Active duty Army Soldiers, National Guardsmen, and Army Reservists came from across the country to participate in the exercise held primarily at the Muscatatuk Urban Training Center, under the 78th Training Division, where elaborate training grounds have been fabricated to include entire cement buildings reduced to rubble, train cars pulled off tracks, and suburban homes flooded up to their roofs; all in an effort to make the venues and civilian role-players seem as realistic as possible.
The 1st Sustainment Brigade provided support for the entire operation by tracking each participating Soldier ensuring accountability for personnel arriving and departing, coordinating the flow of equipment and fuel, and maintaining the well-being of participants by keeping them well-fed, hydrated, and comfortably housed.
“We are ensuring that supplies, personnel, and equipment go to the right place at the right time so that the Soldiers here can effectively train,” said U.S. Army Col. Brian Olson, commander of the 1st Sustainment Brigade. “1st Sustainment Brigade has been allocated to support U.S. Army Northern Command for 18-months, which is a normal rotation for sustainment brigades during which the unit is on-call to deliver support to civil authorities in case of an emergency. This exercise allows these DSCA allocated forces to train on multiple forms of disaster.”
Guaranteeing the success of a major operation through the coordination and cooperation of training and enabling units from different sustainment components of the U.S. Army, who have never worked together before, is no easy feat. The 1st Sustainment Brigade team worked tirelessly to forge a cohesive team with the common goal of providing sustainment support to enable the training.
With such a small team to provide mission command support, many Soldiers have had to take on roles larger than themselves or the rank they wear.
“I provide services like in-processing, personnel status, and accountability,” said U.S. Army Spc. Mariah Snowden, a human resources specialist for the Special Troops Battalion, 1st Sustainment Brigade. “Here in Indiana, I sit in at the 78th Training Division personnel meetings to report and synchronize the information I deal with on a daily basis. There is a lot of responsibility involved. From this experience, I’ve learned to take more initiative.
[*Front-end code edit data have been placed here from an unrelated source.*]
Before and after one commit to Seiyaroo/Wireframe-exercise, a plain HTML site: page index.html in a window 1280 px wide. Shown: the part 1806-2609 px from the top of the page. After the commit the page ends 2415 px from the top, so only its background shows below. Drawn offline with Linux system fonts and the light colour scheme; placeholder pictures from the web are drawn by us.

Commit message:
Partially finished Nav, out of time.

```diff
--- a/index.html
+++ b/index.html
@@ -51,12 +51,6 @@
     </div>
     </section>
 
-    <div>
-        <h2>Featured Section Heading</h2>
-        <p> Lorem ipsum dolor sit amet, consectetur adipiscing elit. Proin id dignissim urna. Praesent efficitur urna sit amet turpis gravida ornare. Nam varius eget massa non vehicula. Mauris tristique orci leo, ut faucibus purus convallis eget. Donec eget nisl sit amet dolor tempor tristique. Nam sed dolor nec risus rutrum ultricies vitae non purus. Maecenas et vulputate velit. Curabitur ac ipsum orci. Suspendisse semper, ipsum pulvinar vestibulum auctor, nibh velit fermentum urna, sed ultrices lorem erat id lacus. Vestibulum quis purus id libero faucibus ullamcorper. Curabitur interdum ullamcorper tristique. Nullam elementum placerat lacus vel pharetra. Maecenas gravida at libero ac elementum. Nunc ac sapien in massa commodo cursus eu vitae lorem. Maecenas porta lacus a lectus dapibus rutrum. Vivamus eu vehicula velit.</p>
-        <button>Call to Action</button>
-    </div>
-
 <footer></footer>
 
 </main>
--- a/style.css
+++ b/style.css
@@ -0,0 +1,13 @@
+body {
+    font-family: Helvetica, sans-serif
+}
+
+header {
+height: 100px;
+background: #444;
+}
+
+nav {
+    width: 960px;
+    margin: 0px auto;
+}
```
When I first started here, I was nervous in those meetings because the numbers I presented had to be accurate so the Soldiers received the right amount of supplies, it was nerve-wracking. But now I’ve built up my confidence knowing I’m going to do the best I can and that my team is behind me.”
Though just a team of 18 Soldiers, the 1st Sustainment Brigade enabled 3,828 Soldiers across 78 units to participate in the exercise. They ensured 107,000 gallons of fuel were distributed and made available to the 1,497 pieces of rolling stock that came through the Camp Atterbury Central Receiving and Shipping Point (CRSP). Additionally, the sustainment team worked with contractors to provide 58,987 meals to the Soldiers during their time in Indiana.
“The team we have here is very unique,” said U.S. Army Cpt. John Beck, the 1st Sustainment Brigade Assistant Operations Officer. “It’s a small element made up from the brigade staff that we had available with all the DSCA and Forward Assessment and Sustainment Teams we have supporting COVID-19 relief across the country. With that in mind, we had to call on Soldiers to fill roles at a higher position than they would typically be required to fill. Even as an ad hoc team, our Soldiers have performed above expectation to ensure the success of the mission here. I’m very proud to be a part of it.”